→ EXERCISE PROMPT
Your output should consist of the lines from the first line of the records below through the one with "NS), triangle marker", exactly, minus the pictures.

→ INFORMATION SHOWN

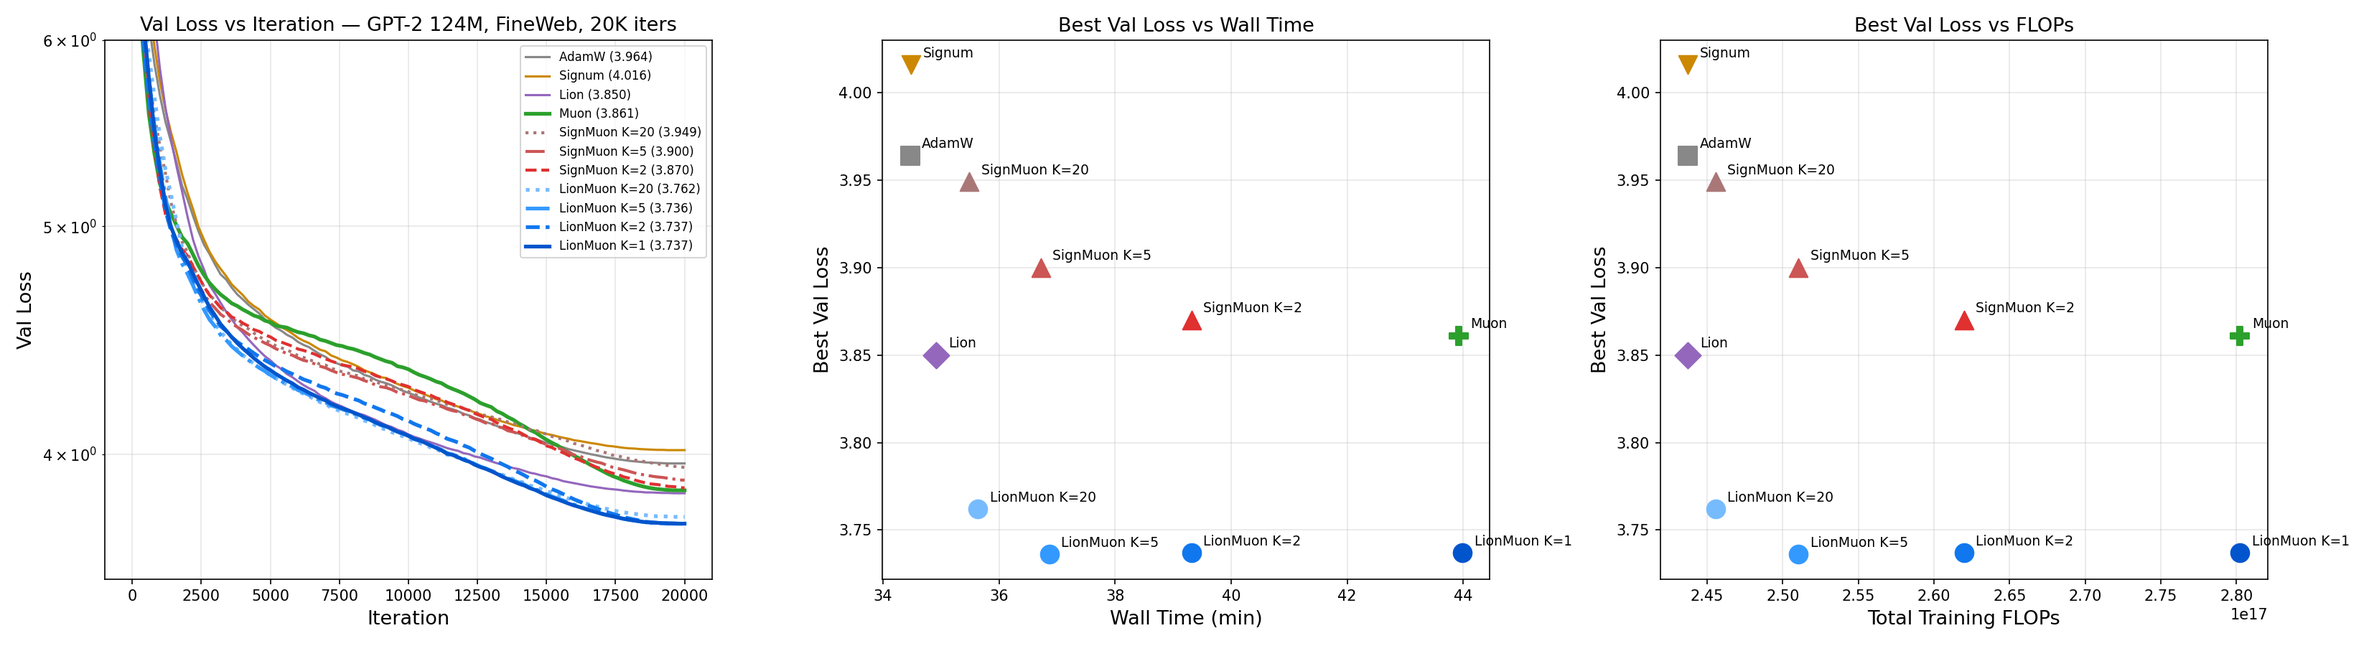
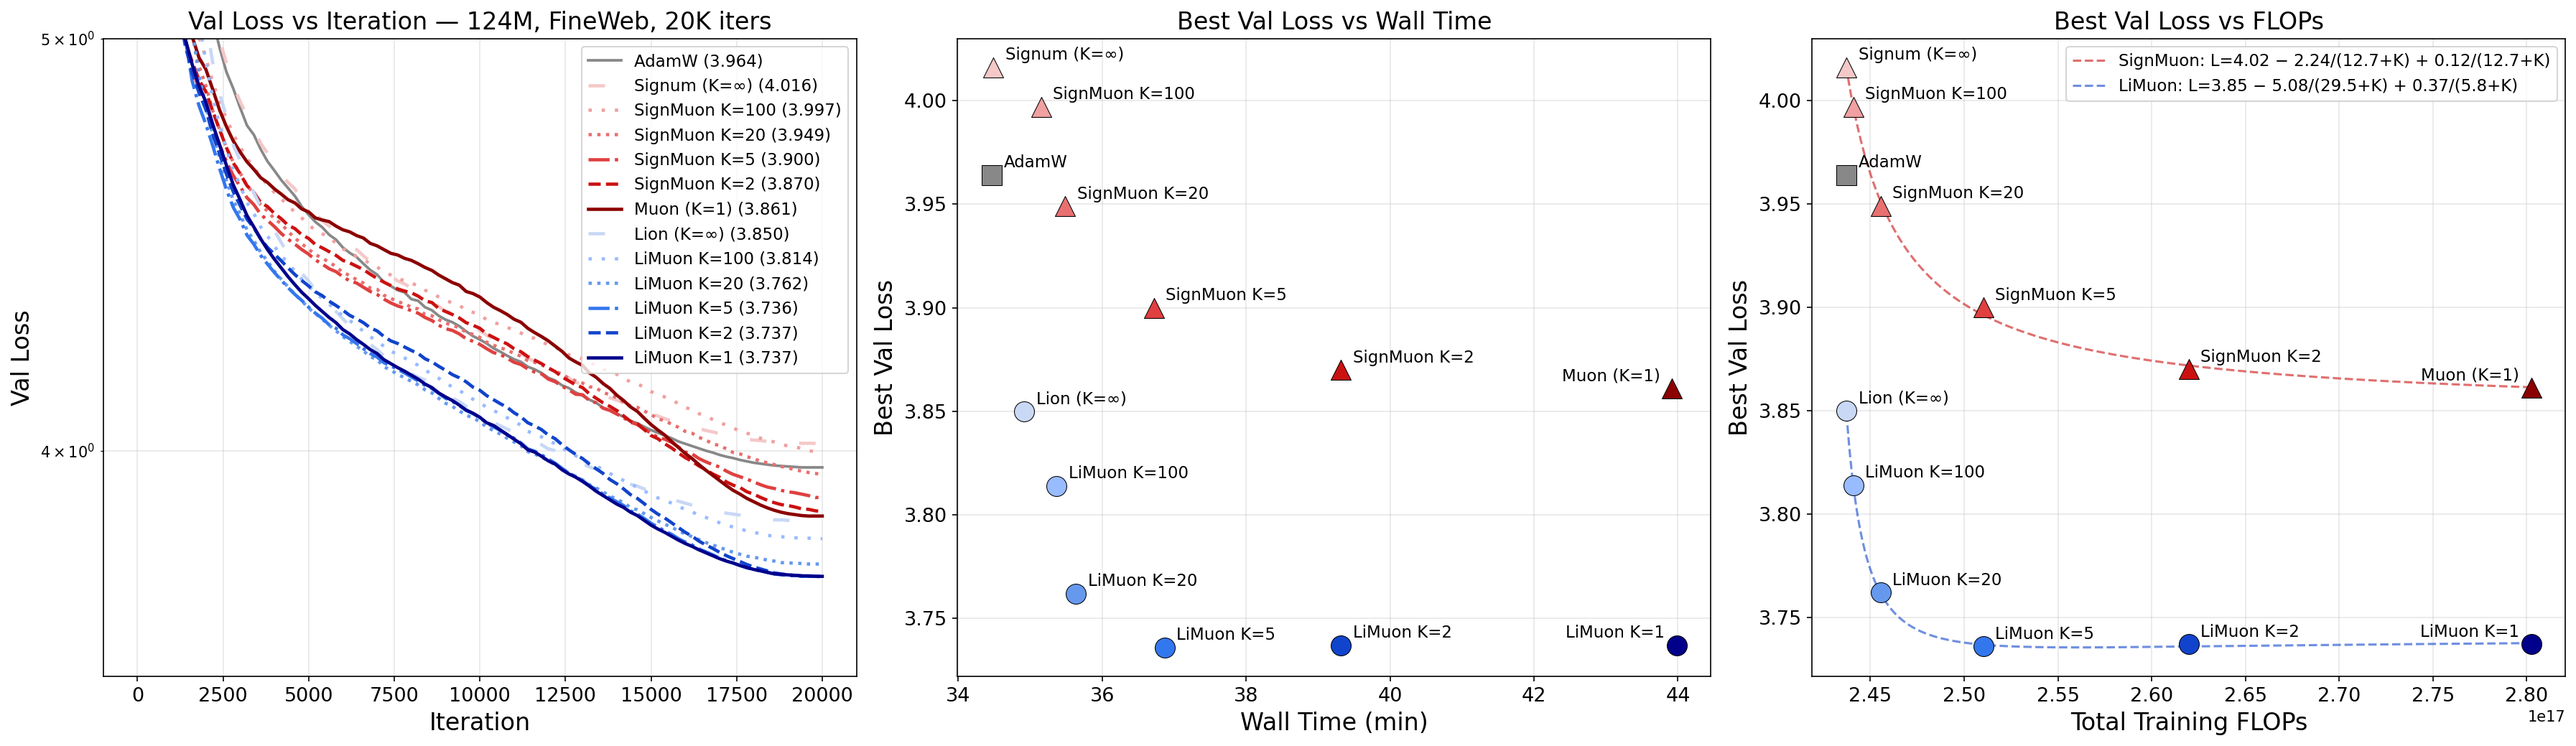
small changes

diff --git a/scripts/plotting/plot_results.py b/scripts/plotting/plot_results.py
@@ -15,6 +15,7 @@ import yaml
 import matplotlib
 matplotlib.use('Agg')
 import matplotlib.pyplot as plt
+from matplotlib.lines import Line2D
 
 BASE_DIR = '/home/arman/llm-baselines'
 WANDB_DIR = os.path.join(BASE_DIR, 'wandb')
@@ -33,45 +34,56 @@ DATASETS = {
     },
 }
 
+# Display names: experiment key -> label
+# Conceptual families:
+#   SignMuon family (SGD momentum): Muon(K=1) -> SignMuon K=2,5,20,100 -> Signum(K=inf)
+#   LiMuon family (dual-EMA):      LiMuon K=1 -> K=2,5,20,100 -> Lion(K=inf)
+#   AdamW: standalone baseline
 NAMES = {
     'adamw':          'AdamW',
-    'signum':         'Signum',
-    'muon':           'Muon',
-    'lion':           'Lion',
+    'muon':           'Muon (K=1)',
     'signmuon_k2':    'SignMuon K=2',
     'signmuon_k5':    'SignMuon K=5',
     'signmuon_k20':   'SignMuon K=20',
-    'lionmuon_k1':    'LionMuon K=1',
-    'lionmuon_k2':    'LionMuon K=2',
-    'lionmuon_k5':    'LionMuon K=5',
-    'lionmuon_k20':   'LionMuon K=20',
+    'signmuon_k100':  'SignMuon K=100',
+    'signum':         'Signum (K=\u221e)',
+    'lionmuon_k1':    'LiMuon K=1',
+    'lionmuon_k2':    'LiMuon K=2',
+    'lionmuon_k5':    'LiMuon K=5',
+    'lionmuon_k20':   'LiMuon K=20',
+    'lionmuon_k100':  'LiMuon K=100',
+    'lion':           'Lion (K=\u221e)',
 }
 
 # --- Visual style ---
-# Baselines: muted distinct colors, solid thin
-# Muon: green, solid thick
-# SignMuon: red family, dashed (different dash patterns per K)
-# LionMuon: blue family, solid (different shades per K)
+# SignMuon family: red gradient, darker = lower K (more NS), triangle marker
+# LiMuon family: blue gradient, darker = lower K, circle marker
+# AdamW: gray, square marker
+# Darker color = more frequent NS steps (lower K)
 
 STYLE = {
-    'AdamW':           {'color': '#888888', 'ls': '-',      'lw': 1.5, 'marker': 's'},
-    'Signum':          {'color': '#cc8800', 'ls': '-',      'lw': 1.5, 'marker': 'v'},
-    'Lion':            {'color': '#9467bd', 'ls': '-',      'lw': 1.5, 'marker': 'D'},
-    'Muon':            {'color': '#2ca02c', 'ls': '-',      'lw': 2.5, 'marker': 'P'},
-    'SignMuon K=2':    {'color': '#e03030', 'ls': '--',     'lw': 2.0, 'marker': '^'},
-    'SignMuon K=5':    {'color': '#cc5555', 'ls': '-.',     'lw': 2.0, 'marker': '^'},
-    'SignMuon K=20':   {'color': '#aa7777', 'ls': ':',      'lw': 2.0, 'marker': '^'},
-    'LionMuon K=1':    {'color': '#0055cc', 'ls': '-',      'lw': 2.5, 'marker': 'o'},
-    'LionMuon K=2':    {'color': '#1177ee', 'ls': '--',     'lw': 2.5, 'marker': 'o'},
-    'LionMuon K=5':    {'color': '#3399ff', 'ls': '-.',     'lw': 2.5, 'marker': 'o'},
-    'LionMuon K=20':   {'color': '#77bbff', 'ls': ':',      'lw': 2.5, 'marker': 'o'},
+    'AdamW':              {'color': '#888888', 'ls': '-',  'lw': 1.8, 'marker': 's'},
+    # SignMuon family: dark red (K=1) -> light pink (K=inf)
+    'Muon (K=1)':         {'color': '#8b0000', 'ls': '-',        'lw': 2.2, 'marker': '^'},
+    'SignMuon K=2':       {'color': '#cc1111', 'ls': '--',       'lw': 2.2, 'marker': '^'},
+    'SignMuon K=5':       {'color': '#e04040', 'ls': '-.',       'lw': 2.2, 'marker': '^'},
+    'SignMuon K=20':      {'color': '#e87070', 'ls': ':',        'lw': 2.2, 'marker': '^'},
+    'SignMuon K=100':     {'color': '#f0a0a0', 'ls': (0,(1,3)),  'lw': 2.2, 'marker': '^'},
+    'Signum (K=\u221e)':  {'color': '#f5c8c8', 'ls': (0,(5,10)), 'lw': 2.2, 'marker': '^'},
+    # LiMuon family: dark blue (K=1) -> light blue (K=inf)
+    'LiMuon K=1':        {'color': '#00008b', 'ls': '-',        'lw': 2.2, 'marker': 'o'},
+    'LiMuon K=2':        {'color': '#1144cc', 'ls': '--',       'lw': 2.2, 'marker': 'o'},
+    'LiMuon K=5':        {'color': '#3377ee', 'ls': '-.',       'lw': 2.2, 'marker': 'o'},
+    'LiMuon K=20':       {'color': '#6699ee', 'ls': ':',        'lw': 2.2, 'marker': 'o'},
+    'LiMuon K=100':      {'color': '#99bbff', 'ls': (0,(1,3)),  'lw': 2.2, 'marker': 'o'},
+    'Lion (K=\u221e)':   {'color': '#c8d8f5', 'ls': (0,(5,10)), 'lw': 2.2, 'marker': 'o'},
 }
 
+# Plot order: SignMuon family high-K first (behind), then LiMuon family
 ORDER = [
-    'adamw', 'signum', 'lion', 'muon',
-    'signmuon_k20', 'signmuon_k5', 'signmuon_k2',
-    'lionmuon_k20', 'lionmuon_k5', 'lionmuon_k2',
-    'lionmuon_k1',
+    'adamw',
+    'signum', 'signmuon_k100', 'signmuon_k20', 'signmuon_k5', 'signmuon_k2', 'muon',
+    'lion', 'lionmuon_k100', 'lionmuon_k20', 'lionmuon_k5', 'lionmuon_k2', 'lionmuon_k1',
 ]
 
 
@@ -163,7 +175,7 @@ def plot_dataset(dataset_name):
         wall_min = r['runtime'] / 60 if r['runtime'] else 0
         print(f"  {label:<18s} {r['best_loss']:>10.4f} {math.exp(r['best_loss']):>8.1f} {wall_min:>10.1f}")
 
-    fig, (ax1, ax2, ax3) = plt.subplots(1, 3, figsize=(22, 6))
+    fig, (ax1, ax2, ax3) = plt.subplots(1, 3, figsize=(24, 7))
 
     # Plot 1: val_loss vs iteration
     for key in ORDER:
@@ -176,14 +188,27 @@ def plot_dataset(dataset_name):
                  label=f"{label} ({r['best_loss']:.3f})",
                  color=s.get('color', '#333'), ls=s.get('ls', '-'), lw=s.get('lw', 2))
     ax1.set_yscale('log')
-    ax1.set_ylim(None, 6)
-    ax1.set_xlabel('Iteration', fontsize=13)
-    ax1.set_ylabel('Val Loss', fontsize=13)
-    ax1.set_title(f'Val Loss vs Iteration — GPT-2 124M, {ds["title"]}, 20K iters', fontsize=13)
-    ax1.legend(fontsize=8, loc='upper right')
+    ax1.set_ylim(None, 5)
+    ax1.set_xlabel('Iteration', fontsize=16)
+    ax1.set_ylabel('Val Loss', fontsize=16)
+    ax1.set_title(f'Val Loss vs Iteration \u2014 124M, {ds["title"]}, 20K iters', fontsize=16)
+    ax1.legend(fontsize=11, loc='upper right')
     ax1.grid(True, alpha=0.3, which='both')
+    ax1.tick_params(labelsize=13)
+
+    # Labels that should be placed to the left of their point
+    LEFT_LABELS = {'Muon (K=1)', 'LiMuon K=1'}
+
+    def smart_annotate(ax, label, x, y, fontsize=11):
+        if label in LEFT_LABELS:
+            ax.annotate(label, (x, y), textcoords="offset points",
+                        xytext=(-8, 5), fontsize=fontsize, ha='right')
+        else:
+            ax.annotate(label, (x, y), textcoords="offset points",
+                        xytext=(8, 5), fontsize=fontsize, ha='left')
 
     # Plot 2: Best val loss vs wall time
+    wall_data = []
     for key in ORDER:
         if key not in runs:
             continue
@@ -191,17 +216,21 @@ def plot_dataset(dataset_name):
         label = NAMES.get(key, key)
         s = STYLE.get(label, {})
         wall_min = r['runtime'] / 60 if r['runtime'] else 0
-        ax2.scatter(wall_min, r['best_loss'], s=150, zorder=5,
-                    color=s.get('color', '#333'), marker=s.get('marker', 'o'))
-        ax2.annotate(label, (wall_min, r['best_loss']),
-                     textcoords="offset points", xytext=(8, 5), fontsize=9)
-    ax2.set_xlabel('Wall Time (min)', fontsize=13)
-    ax2.set_ylabel('Best Val Loss', fontsize=13)
-    ax2.set_title('Best Val Loss vs Wall Time', fontsize=13)
+        ax2.scatter(wall_min, r['best_loss'], s=180, zorder=5,
+                    color=s.get('color', '#333'), marker=s.get('marker', 'o'),
+                    edgecolors='black', linewidths=0.5)
+        wall_data.append((label, wall_min, r['best_loss']))
+    ax2.set_xlabel('Wall Time (min)', fontsize=16)
+    ax2.set_ylabel('Best Val Loss', fontsize=16)
+    ax2.set_title('Best Val Loss vs Wall Time', fontsize=16)
     ax2.grid(True, alpha=0.3)
+    ax2.tick_params(labelsize=13)
+    for label, x, y in wall_data:
+        smart_annotate(ax2, label, x, y)
 
     # Plot 3: Best val loss vs FLOPs
     n_layer, n_embd, seq_len, batch_size, iterations = 12, 768, 512, 32, 20000
+    flops_data = []
     for key in ORDER:
         if key not in runs:
             continue
@@ -210,20 +239,83 @@ def plot_dataset(dataset_name):
         s = STYLE.get(label, {})
         flops = compute_flops(n_layer, n_embd, seq_len, batch_size, iterations,
                               r['opt'], K=r['K'], ns_steps=r['ns_steps'])
-        ax3.scatter(flops, r['best_loss'], s=150, zorder=5,
-                    color=s.get('color', '#333'), marker=s.get('marker', 'o'))
-        ax3.annotate(label, (flops, r['best_loss']),
-                     textcoords="offset points", xytext=(8, 5), fontsize=9)
-    ax3.set_xlabel('Total Training FLOPs', fontsize=13)
-    ax3.set_ylabel('Best Val Loss', fontsize=13)
-    ax3.set_title('Best Val Loss vs FLOPs', fontsize=13)
+        ax3.scatter(flops, r['best_loss'], s=180, zorder=5,
+                    color=s.get('color', '#333'), marker=s.get('marker', 'o'),
+                    edgecolors='black', linewidths=0.5)
+        flops_data.append((label, flops, r['best_loss']))
+    ax3.set_xlabel('Total Training FLOPs', fontsize=16)
+    ax3.set_ylabel('Best Val Loss', fontsize=16)
+    ax3.set_title('Best Val Loss vs FLOPs', fontsize=16)
     ax3.grid(True, alpha=0.3)
+    ax3.tick_params(labelsize=13)
     ax3.ticklabel_format(style='scientific', axis='x', scilimits=(0, 0))
+    for label, x, y in flops_data:
+        smart_annotate(ax3, label, x, y)
+
+    # Fit loss(K) = a - b/(c+K) + d/(e+K),  a = L_∞ fixed from data
+    #   - b/(c+K): NS benefit (spectral alignment, half-life c)
+    #   - d/(e+K): cost of NS overhead / alternation penalty (half-life e)
+    #   - At K→∞: loss → a = L_∞
+    import numpy as np  # noqa: E402
+    from scipy.optimize import curve_fit  # noqa: E402
+    c_base = compute_flops(n_layer, n_embd, seq_len, batch_size, iterations, 'adamw')
+
+    SIGNMUON_KEYS = ['muon', 'signmuon_k2', 'signmuon_k5', 'signmuon_k20', 'signmuon_k100', 'signum']
+    LIMUON_KEYS = ['lionmuon_k1', 'lionmuon_k2', 'lionmuon_k5', 'lionmuon_k20', 'lionmuon_k100', 'lion']
+    K_INF = 1e6
+
+    def loss_model(K, a, b, c, d, e):
+        return a - b / (c + K) + d / (e + K)
+
+    for family_keys, inf_key, color, fname in [
+        (SIGNMUON_KEYS, 'signum', '#cc1111', 'SignMuon'),
+        (LIMUON_KEYS, 'lion', '#1144cc', 'LiMuon'),
+    ]:
+        k_pts, l_pts = [], []
+        for key in family_keys:
+            if key not in runs:
+                continue
+            r = runs[key]
+            k = K_INF if key == inf_key else float(r['K'])
+            k_pts.append(k)
+            l_pts.append(r['best_loss'])
+        if len(k_pts) >= 4:
+            K_arr = np.array(k_pts)
+            L_arr = np.array(l_pts)
+            L_inf = runs[inf_key]['best_loss'] if inf_key in runs else max(l_pts)
+
+            def fit_fn(K, b, c, d, e):
+                return loss_model(K, L_inf, b, c, d, e)
+
+            try:
+                popt, _ = curve_fit(fit_fn, K_arr, L_arr, p0=[1, 5, 0.1, 0.1],
+                                    bounds=([0, 0.01, 0, 0.001], [100, 1000, 100, 1000]),
+                                    maxfev=50000)
+                b, c, d, e = popt
+
+                # Plot on FLOPs axis
+                k_smooth = np.logspace(0, 6, 500)
+                l_smooth = loss_model(k_smooth, L_inf, b, c, d, e)
+                c_ns_total = c_base * (compute_flops(n_layer, n_embd, seq_len, batch_size,
+                                        iterations, 'sign_muon', K=1) / c_base - 1)
+                f_smooth = c_base + c_ns_total / k_smooth
+                eq = (f'L={L_inf:.2f} \u2212 {b:.2f}/({c:.1f}+K)'
+                      f' + {d:.2f}/({e:.1f}+K)')
+                ax3.plot(f_smooth, l_smooth, color=color, ls='--', lw=1.5, alpha=0.6,
+                         label=f'{fname}: {eq}')
+
+                l_pred = loss_model(K_arr, L_inf, b, c, d, e)
+                rmse = np.sqrt(np.mean((L_arr - l_pred)**2))
+                print(f"  {fname}: L={L_inf:.3f} - {b:.2f}/({c:.1f}+K) + {d:.2f}/({e:.1f}+K)  RMSE={rmse:.4f}")
+            except RuntimeError as e:
+                print(f"  {fname}: fit failed: {e}")
+
+    ax3.legend(fontsize=11, loc='upper right')
 
     plt.tight_layout()
     os.makedirs(RESULTS_DIR, exist_ok=True)
     out_path = os.path.join(RESULTS_DIR, f'{dataset_name}_results.png')
-    plt.savefig(out_path, dpi=150)
+    plt.savefig(out_path, dpi=150, bbox_inches='tight')
     plt.close()
     print(f"Plot saved to {out_path}")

→ TASK RESULT
small changes

diff --git a/scripts/plotting/plot_results.py b/scripts/plotting/plot_results.py
@@ -15,6 +15,7 @@ import yaml
 import matplotlib
 matplotlib.use('Agg')
 import matplotlib.pyplot as plt
+from matplotlib.lines import Line2D
 
 BASE_DIR = '/home/arman/llm-baselines'
 WANDB_DIR = os.path.join(BASE_DIR, 'wandb')
@@ -33,45 +34,56 @@ DATASETS = {
     },
 }
 
+# Display names: experiment key -> label
+# Conceptual families:
+#   SignMuon family (SGD momentum): Muon(K=1) -> SignMuon K=2,5,20,100 -> Signum(K=inf)
+#   LiMuon family (dual-EMA):      LiMuon K=1 -> K=2,5,20,100 -> Lion(K=inf)
+#   AdamW: standalone baseline
 NAMES = {
     'adamw':          'AdamW',
-    'signum':         'Signum',
-    'muon':           'Muon',
-    'lion':           'Lion',
+    'muon':           'Muon (K=1)',
     'signmuon_k2':    'SignMuon K=2',
     'signmuon_k5':    'SignMuon K=5',
     'signmuon_k20':   'SignMuon K=20',
-    'lionmuon_k1':    'LionMuon K=1',
-    'lionmuon_k2':    'LionMuon K=2',
-    'lionmuon_k5':    'LionMuon K=5',
-    'lionmuon_k20':   'LionMuon K=20',
+    'signmuon_k100':  'SignMuon K=100',
+    'signum':         'Signum (K=\u221e)',
+    'lionmuon_k1':    'LiMuon K=1',
+    'lionmuon_k2':    'LiMuon K=2',
+    'lionmuon_k5':    'LiMuon K=5',
+    'lionmuon_k20':   'LiMuon K=20',
+    'lionmuon_k100':  'LiMuon K=100',
+    'lion':           'Lion (K=\u221e)',
 }
 
 # --- Visual style ---
-# Baselines: muted distinct colors, solid thin
-# Muon: green, solid thick
-# SignMuon: red family, dashed (different dash patterns per K)
-# LionMuon: blue family, solid (different shades per K)
+# SignMuon family: red gradient, darker = lower K (more NS), triangle marker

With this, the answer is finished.